In the wake of the Ehren Tool show, Jim Hardy found my blog and then posted some descriptions of the events that inspired his art, meant to honor a fallen comrade.
He mentioned the name of the soldier who, years later he noted, had “Palo Alto” written on his helmet, the detail that sparked my interest.
It wasn’t until after I bothered the mother and the younger brother of the man, that I read Hardy’s account of the Veterans’ Art show years later, that described Hardy’s regret and embarrassment, in that while the art was meant to honor M_, the fact of the work hit B_ in such a way, as one might well imagine.
I think Palo Alto should honor B-. We do have, as commissioner Beth Bunnenberg has pointed out at recent Historic Resource Board meetings, a monument, or several, at 27 University, as well as the fact that MacArthur Park restaurant building, is actually a monument, in that it is a former Officers Club or rec hall for soldiers, the first of it’s kind in the U.S. circa 1920.
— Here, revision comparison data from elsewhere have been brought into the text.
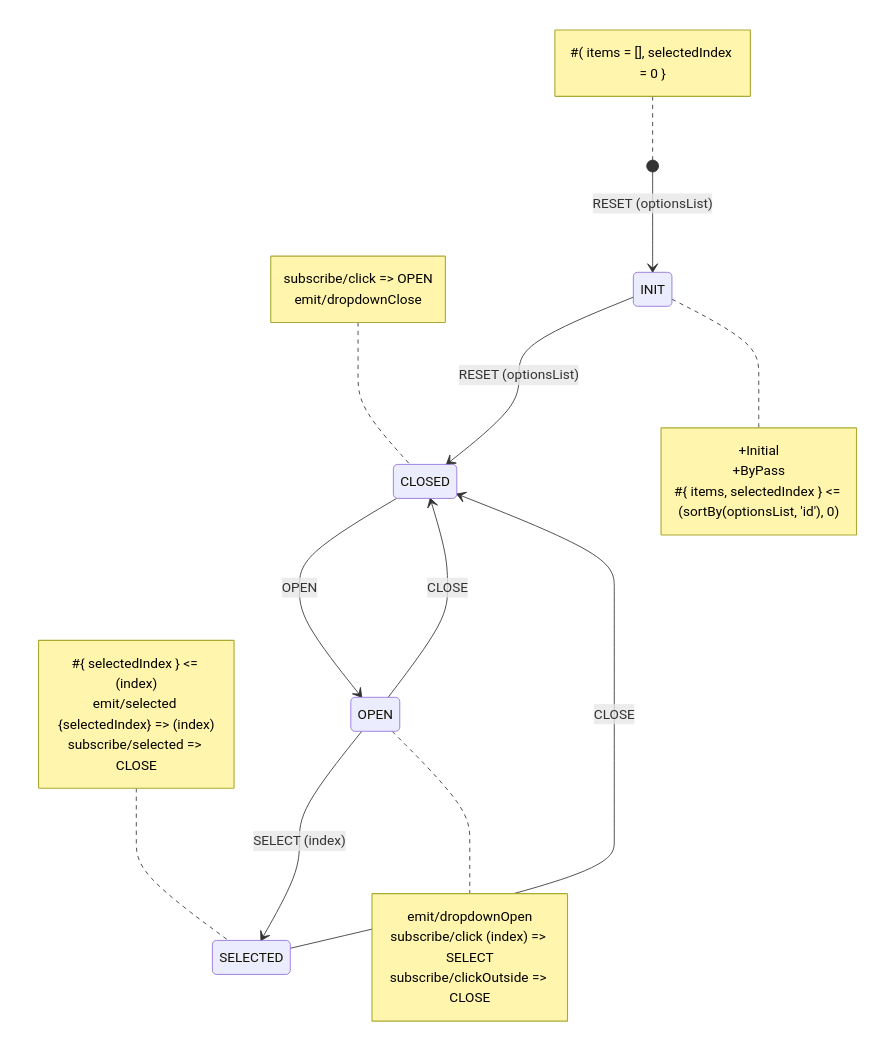
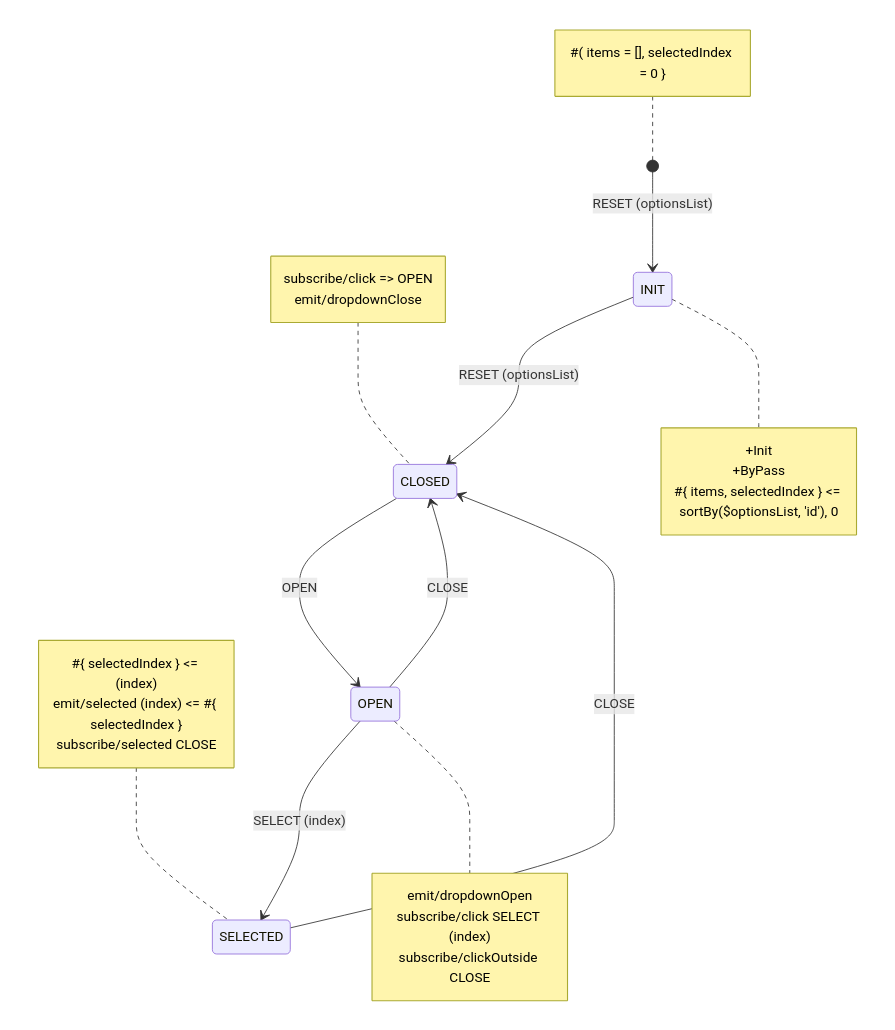
Before and after one commit to tfcp68/yantrix: the diagram in README.md, drawn with Mermaid. The commit also changed other lines of this file and 15 other files, not shown here.

````diff
--- a/README.md
+++ b/README.md
@@ -29,31 +35,31 @@
 ```mermaid
 stateDiagram-v2
-	[*] --> INIT: RESET (optionsList)
-    note left of [*]
-    #( items = [], selectedIndex = 0 }
-    end note
-    INIT-->CLOSED: RESET (optionsList)
-    CLOSED --> OPEN: OPEN
-    OPEN --> CLOSED: CLOSE
-    OPEN --> SELECTED: SELECT (index)
-    SELECTED --> CLOSED: CLOSE
-    note right of INIT
-    +Initial
-    +ByPass
-    #{ items, selectedIndex } <= (sortBy(optionsList, 'id'), 0)
-    end note
-    note left of CLOSED
-    subscribe/click => OPEN
-    emit/dropdownClose
-    end note
-    note left of SELECTED
-    #{ selectedIndex } <= (index)
-    emit/selected {selectedIndex} => (index)
-    subscribe/selected => CLOSE
-    end note
-    note right of OPEN
-    emit/dropdownOpen
-    subscribe/click (index) => SELECT
-    subscribe/clickOutside => CLOSE
-    end note
+    [*] --> INIT: RESET (optionsList)
+note left of [*]
+#( items = [], selectedIndex = 0 }
+end note
+INIT --> CLOSED: RESET (optionsList)
+CLOSED --> OPEN: OPEN
+OPEN --> CLOSED: CLOSE
+OPEN --> SELECTED: SELECT (index)
+SELECTED --> CLOSED: CLOSE
+note right of INIT
++Init
++ByPass
+#{ items, selectedIndex } <= sortBy($optionsList, 'id'), 0
+end note
+note left of CLOSED
+subscribe/click => OPEN
+emit/dropdownClose
+end note
+note left of SELECTED
+#{ selectedIndex } <= (index)
+emit/selected (index) <= #{ selectedIndex }
+subscribe/selected CLOSE
+end note
+note right of OPEN
+emit/dropdownOpen
+subscribe/click SELECT (index)
+subscribe/clickOutside CLOSE
+end note
 ```
````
I am wondering about something about Hardy, M_, and B_ perhaps in Seale Park. (Where I had previously suggested naming either the new restrooms, the basketball court or the park itself for my teammate Kent Lockhart, three bounce passes from our current POTUS — Lockhart, to Duncan to Obama).
Or maybe we can honor B_ and other Vietnam War heroes — or post-Vietnam heroes, if we fold in Gulf Wars I and II — we have a Agent Robert Parham on the police force, for instance, living — at the former Fry’s site, which powers that be are pushing towards 500 units of housing: how about 200 units of housing and Memorial Park, on 7.7 acres?
Thank you to the family of B_ for your gift to our country and community, these 45 years, and sorry if it has taken local leadership so many years to feel your feelings. God bless B_.
(I redacted his name, until we hopefully get the family’s blessings or officially acknowledge B_)
A detail of the photo that was taken 20 years prior, and days before the ambush: